• **Problem**:
Write out each record exactly and skip every image.

• **Records shown**:
++++++++++++++++++++
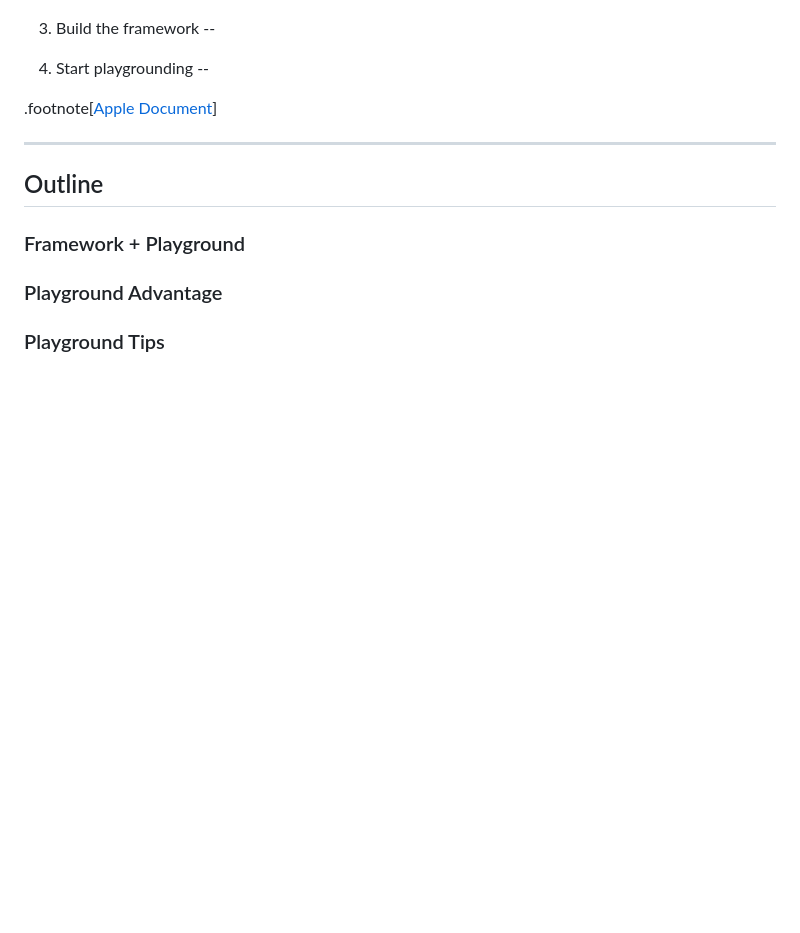
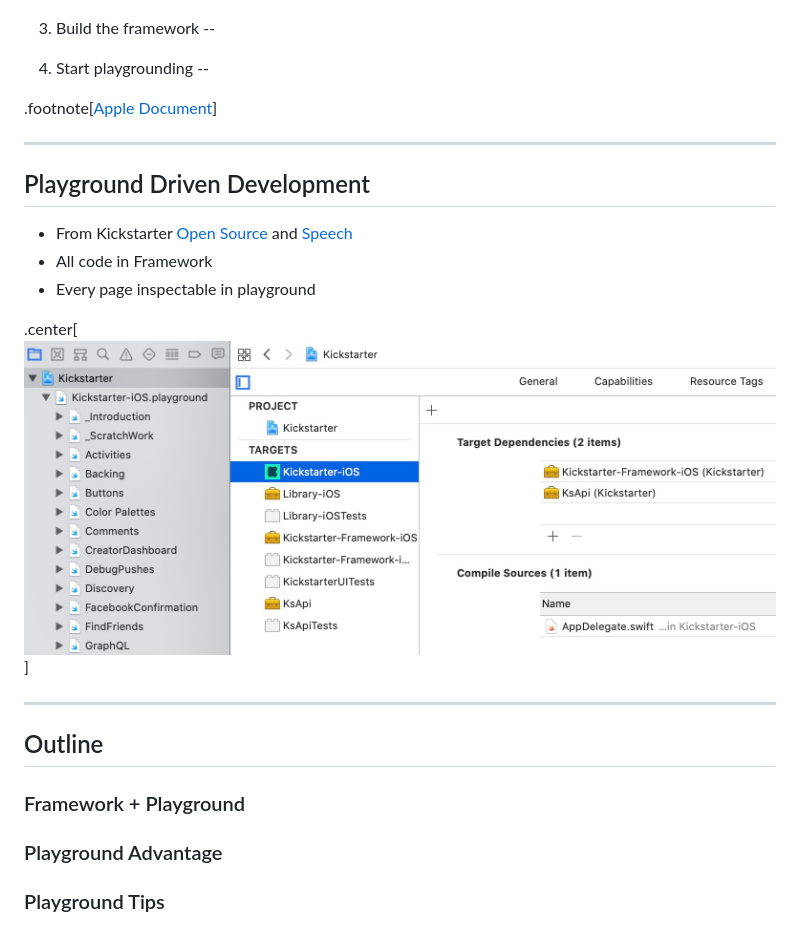
Before and after one commit to eJamesLin/FastAppDevCycle, a Markdown page: slides.md, the part around the change. Rendered like a GitHub page; pictures changed too: assets/images/kickstarter.jpg (added); blank space fills up the shorter version.

Commit message:
Add slide: Playground Driven Development

```diff
--- a/slides.md
+++ b/slides.md
@@ -253,6 +253,18 @@ Add more detail if still have time
 
 ---
 
+## Playground Driven Development
+
+* From Kickstarter [Open Source](https://github.com/kickstarter/ios-oss) and [Speech](https://www.youtube.com/watch?v=DrdxSNG-_DE)
+* All code in Framework
+* Every page inspectable in playground
+
+.center[
+	<img src="assets/images/kickstarter.jpg" width="800"/>
+]
+
+---
+
 ## Outline
 
 ### Framework + Playground
```
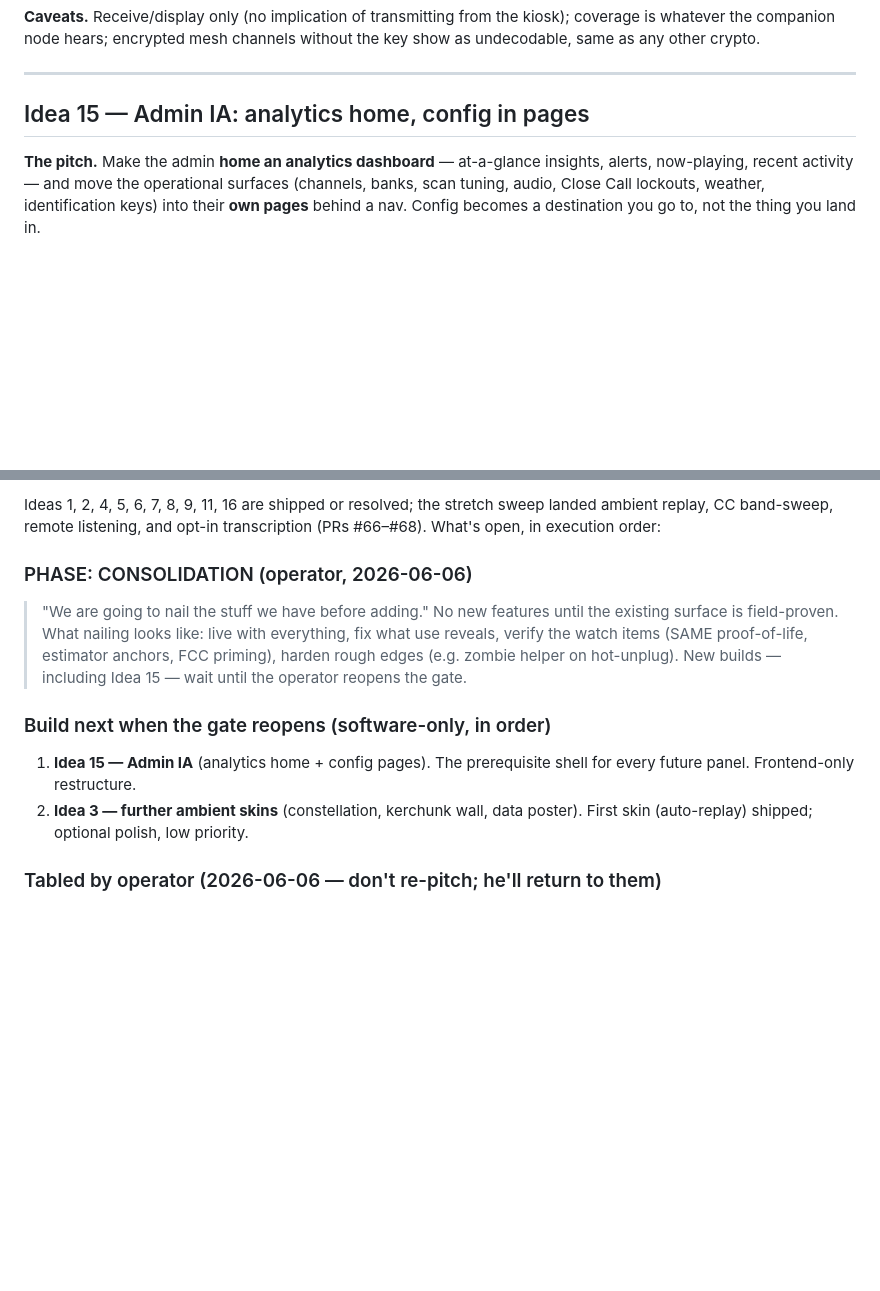
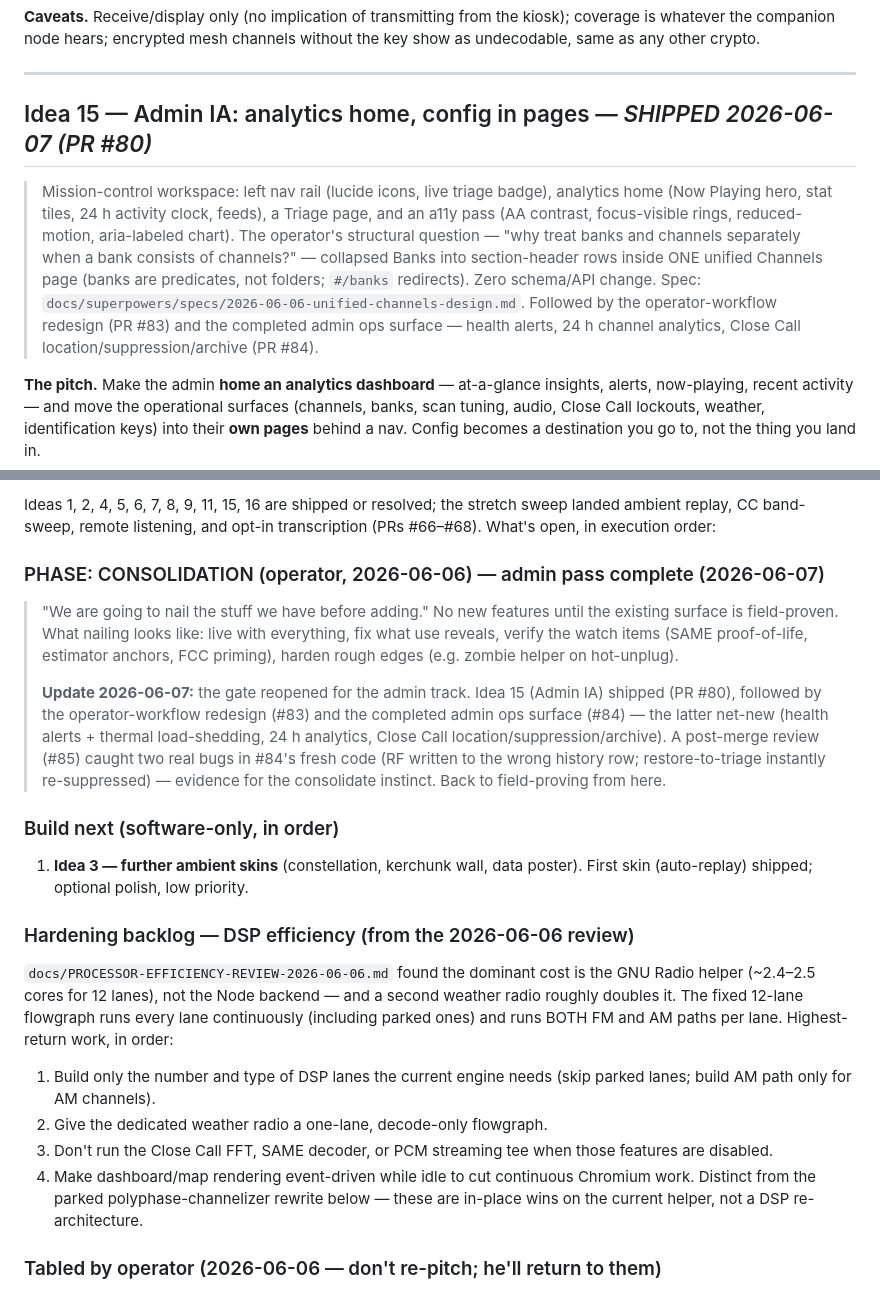
Before and after one commit to jeremyfuksa/kerchunk-kiosk, a Markdown page: docs/ROADMAP.md, 2 parts joined by grey strips. GitHub-like rendering; blank space fills up the shorter version.

Commit message:
docs(roadmap): reflect post-freeze admin wave; mark Idea 15 shipped
The consolidation freeze (PR #79) reopened for the admin track within a day.
Idea 15 (Admin IA) shipped in PR #80, followed by the operator-workflow
redesign (#83) and the completed admin ops surface (#84); a post-merge review
(#85) caught two real bugs in #84's fresh code.

- Mark Idea 15 SHIPPED with a summary note (matches other shipped ideas).
- Add it to the shipped list; redate "Where things stand" to 2026-06-07.
- Record the 6/07 admin wave and the review finding under the consolidation
  phase; drop Idea 15 from the gated build-next list.
- Track the 2026-06-06 processor-efficiency review as a DSP hardening backlog
  (lane-on-demand, decode-only weather flowgraph, gate CC-FFT/SAME/PCM when
  disabled, idle event-driven rendering).

Co-Authored-By: Claude Opus 4.8 (1M context) <noreply@anthropic.com>

```diff
--- a/docs/ROADMAP.md
+++ b/docs/ROADMAP.md
@@ -767,7 +767,19 @@ without the key show as undecodable, same as any other crypto.
 
 ---
 
-## Idea 15 — Admin IA: analytics home, config in pages
+## Idea 15 — Admin IA: analytics home, config in pages — *SHIPPED 2026-06-07 (PR #80)*
+
+> Mission-control workspace: left nav rail (lucide icons, live triage badge),
+> analytics home (Now Playing hero, stat tiles, 24 h activity clock, feeds), a
+> Triage page, and an a11y pass (AA contrast, focus-visible rings,
+> reduced-motion, aria-labeled chart). The operator's structural question —
+> "why treat banks and channels separately when a bank consists of channels?"
+> — collapsed Banks into section-header rows inside ONE unified Channels page
+> (banks are predicates, not folders; `#/banks` redirects). Zero schema/API
+> change. Spec: `docs/superpowers/specs/2026-06-06-unified-channels-design.md`.
+> Followed by the operator-workflow redesign (PR #83) and the completed admin
+> ops surface — health alerts, 24 h channel analytics, Close Call
+> location/suppression/archive (PR #84).
 
 **The pitch.** Make the admin **home an analytics dashboard** — at-a-glance
 insights, alerts, now-playing, recent activity — and move the operational
@@ -911,21 +923,43 @@ throttling, which a bare CPU% gauge would hide.
 
-Ideas 1, 2, 4, 5, 6, 7, 8, 9, 11, 16 are shipped or resolved; the stretch
+Ideas 1, 2, 4, 5, 6, 7, 8, 9, 11, 15, 16 are shipped or resolved; the stretch
 sweep landed ambient replay, CC band-sweep, remote listening, and opt-in
 transcription (PRs #66–#68). What's open, in execution order:
 
-### PHASE: CONSOLIDATION (operator, 2026-06-06)
+### PHASE: CONSOLIDATION (operator, 2026-06-06) — admin pass complete (2026-06-07)
 > "We are going to nail the stuff we have before adding." No new features
 > until the existing surface is field-proven. What nailing looks like:
 > live with everything, fix what use reveals, verify the watch items
 > (SAME proof-of-life, estimator anchors, FCC priming), harden rough
-> edges (e.g. zombie helper on hot-unplug). New builds — including
-> Idea 15 — wait until the operator reopens the gate.
+> edges (e.g. zombie helper on hot-unplug).
+>
+> **Update 2026-06-07:** the gate reopened for the admin track. Idea 15
+> (Admin IA) shipped (PR #80), followed by the operator-workflow redesign
+> (#83) and the completed admin ops surface (#84) — the latter net-new
+> (health alerts + thermal load-shedding, 24 h analytics, Close Call
+> location/suppression/archive). A post-merge review (#85) caught two real
+> bugs in #84's fresh code (RF written to the wrong history row;
+> restore-to-triage instantly re-suppressed) — evidence for the consolidate
+> instinct. Back to field-proving from here.
 
-### Build next when the gate reopens (software-only, in order)
-1. **Idea 15 — Admin IA** (analytics home + config pages). The prerequisite
-   shell for every future panel. Frontend-only restructure.
-2. **Idea 3 — further ambient skins** (constellation, kerchunk wall, data
+### Build next (software-only, in order)
+1. **Idea 3 — further ambient skins** (constellation, kerchunk wall, data
    poster). First skin (auto-replay) shipped; optional polish, low priority.
+
+### Hardening backlog — DSP efficiency (from the 2026-06-06 review)
+`docs/PROCESSOR-EFFICIENCY-REVIEW-2026-06-06.md` found the dominant cost is the
+GNU Radio helper (~2.4–2.5 cores for 12 lanes), not the Node backend — and a
+second weather radio roughly doubles it. The fixed 12-lane flowgraph runs every
+lane continuously (including parked ones) and runs BOTH FM and AM paths per
+lane. Highest-return work, in order:
+1. Build only the number and type of DSP lanes the current engine needs (skip
+   parked lanes; build AM path only for AM channels).
+2. Give the dedicated weather radio a one-lane, decode-only flowgraph.
+3. Don't run the Close Call FFT, SAME decoder, or PCM streaming tee when those
+   features are disabled.
+4. Make dashboard/map rendering event-driven while idle to cut continuous
+   Chromium work.
+Distinct from the parked polyphase-channelizer rewrite below — these are
+in-place wins on the current helper, not a DSP re-architecture.
 
 ### Tabled by operator (2026-06-06 — don't re-pitch; he'll return to them)
 - **Idea 13 — ADS-B**: hardware staged (V4 stick identified, port system
```
Also changed, not shown: other parts of docs/ROADMAP.md (+1 -1 lines).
++++++++++++++++++++
• **Result of this task**:
Before and after one commit to eJamesLin/FastAppDevCycle, a Markdown page: slides.md, the part around the change. Rendered like a GitHub page; pictures changed too: assets/images/kickstarter.jpg (added); blank space fills up the shorter version.

Commit message:
Add slide: Playground Driven Development

```diff
--- a/slides.md
+++ b/slides.md
@@ -253,6 +253,18 @@ Add more detail if still have time
 
 ---
 
+## Playground Driven Development
+
+* From Kickstarter [Open Source](https://github.com/kickstarter/ios-oss) and [Speech](https://www.youtube.com/watch?v=DrdxSNG-_DE)
+* All code in Framework
+* Every page inspectable in playground
+
+.center[
+	<img src="assets/images/kickstarter.jpg" width="800"/>
+]
+
+---
+
 ## Outline
 
 ### Framework + Playground
```
Before and after one commit to jeremyfuksa/kerchunk-kiosk, a Markdown page: docs/ROADMAP.md, 2 parts joined by grey strips. GitHub-like rendering; blank space fills up the shorter version.

Commit message:
docs(roadmap): reflect post-freeze admin wave; mark Idea 15 shipped
The consolidation freeze (PR #79) reopened for the admin track within a day.
Idea 15 (Admin IA) shipped in PR #80, followed by the operator-workflow
redesign (#83) and the completed admin ops surface (#84); a post-merge review
(#85) caught two real bugs in #84's fresh code.

- Mark Idea 15 SHIPPED with a summary note (matches other shipped ideas).
- Add it to the shipped list; redate "Where things stand" to 2026-06-07.
- Record the 6/07 admin wave and the review finding under the consolidation
  phase; drop Idea 15 from the gated build-next list.
- Track the 2026-06-06 processor-efficiency review as a DSP hardening backlog
  (lane-on-demand, decode-only weather flowgraph, gate CC-FFT/SAME/PCM when
  disabled, idle event-driven rendering).

Co-Authored-By: Claude Opus 4.8 (1M context) <noreply@anthropic.com>

```diff
--- a/docs/ROADMAP.md
+++ b/docs/ROADMAP.md
@@ -767,7 +767,19 @@ without the key show as undecodable, same as any other crypto.
 
 ---
 
-## Idea 15 — Admin IA: analytics home, config in pages
+## Idea 15 — Admin IA: analytics home, config in pages — *SHIPPED 2026-06-07 (PR #80)*
+
+> Mission-control workspace: left nav rail (lucide icons, live triage badge),
+> analytics home (Now Playing hero, stat tiles, 24 h activity clock, feeds), a
+> Triage page, and an a11y pass (AA contrast, focus-visible rings,
+> reduced-motion, aria-labeled chart). The operator's structural question —
+> "why treat banks and channels separately when a bank consists of channels?"
+> — collapsed Banks into section-header rows inside ONE unified Channels page
+> (banks are predicates, not folders; `#/banks` redirects). Zero schema/API
+> change. Spec: `docs/superpowers/specs/2026-06-06-unified-channels-design.md`.
+> Followed by the operator-workflow redesign (PR #83) and the completed admin
+> ops surface — health alerts, 24 h channel analytics, Close Call
+> location/suppression/archive (PR #84).
 
 **The pitch.** Make the admin **home an analytics dashboard** — at-a-glance
 insights, alerts, now-playing, recent activity — and move the operational
@@ -911,21 +923,43 @@ throttling, which a bare CPU% gauge would hide.
 
-Ideas 1, 2, 4, 5, 6, 7, 8, 9, 11, 16 are shipped or resolved; the stretch
+Ideas 1, 2, 4, 5, 6, 7, 8, 9, 11, 15, 16 are shipped or resolved; the stretch
 sweep landed ambient replay, CC band-sweep, remote listening, and opt-in
 transcription (PRs #66–#68). What's open, in execution order:
 
-### PHASE: CONSOLIDATION (operator, 2026-06-06)
+### PHASE: CONSOLIDATION (operator, 2026-06-06) — admin pass complete (2026-06-07)
 > "We are going to nail the stuff we have before adding." No new features
 > until the existing surface is field-proven. What nailing looks like:
 > live with everything, fix what use reveals, verify the watch items
 > (SAME proof-of-life, estimator anchors, FCC priming), harden rough
-> edges (e.g. zombie helper on hot-unplug). New builds — including
-> Idea 15 — wait until the operator reopens the gate.
+> edges (e.g. zombie helper on hot-unplug).
+>
+> **Update 2026-06-07:** the gate reopened for the admin track. Idea 15
+> (Admin IA) shipped (PR #80), followed by the operator-workflow redesign
+> (#83) and the completed admin ops surface (#84) — the latter net-new
+> (health alerts + thermal load-shedding, 24 h analytics, Close Call
+> location/suppression/archive). A post-merge review (#85) caught two real
+> bugs in #84's fresh code (RF written to the wrong history row;
+> restore-to-triage instantly re-suppressed) — evidence for the consolidate
+> instinct. Back to field-proving from here.
 
-### Build next when the gate reopens (software-only, in order)
-1. **Idea 15 — Admin IA** (analytics home + config pages). The prerequisite
-   shell for every future panel. Frontend-only restructure.
-2. **Idea 3 — further ambient skins** (constellation, kerchunk wall, data
+### Build next (software-only, in order)
+1. **Idea 3 — further ambient skins** (constellation, kerchunk wall, data
    poster). First skin (auto-replay) shipped; optional polish, low priority.
+
+### Hardening backlog — DSP efficiency (from the 2026-06-06 review)
+`docs/PROCESSOR-EFFICIENCY-REVIEW-2026-06-06.md` found the dominant cost is the
+GNU Radio helper (~2.4–2.5 cores for 12 lanes), not the Node backend — and a
+second weather radio roughly doubles it. The fixed 12-lane flowgraph runs every
+lane continuously (including parked ones) and runs BOTH FM and AM paths per
+lane. Highest-return work, in order:
+1. Build only the number and type of DSP lanes the current engine needs (skip
+   parked lanes; build AM path only for AM channels).
+2. Give the dedicated weather radio a one-lane, decode-only flowgraph.
+3. Don't run the Close Call FFT, SAME decoder, or PCM streaming tee when those
+   features are disabled.
+4. Make dashboard/map rendering event-driven while idle to cut continuous
+   Chromium work.
+Distinct from the parked polyphase-channelizer rewrite below — these are
+in-place wins on the current helper, not a DSP re-architecture.
 
 ### Tabled by operator (2026-06-06 — don't re-pitch; he'll return to them)
 - **Idea 13 — ADS-B**: hardware staged (V4 stick identified, port system
```
Also changed, not shown: other parts of docs/ROADMAP.md (+1 -1 lines).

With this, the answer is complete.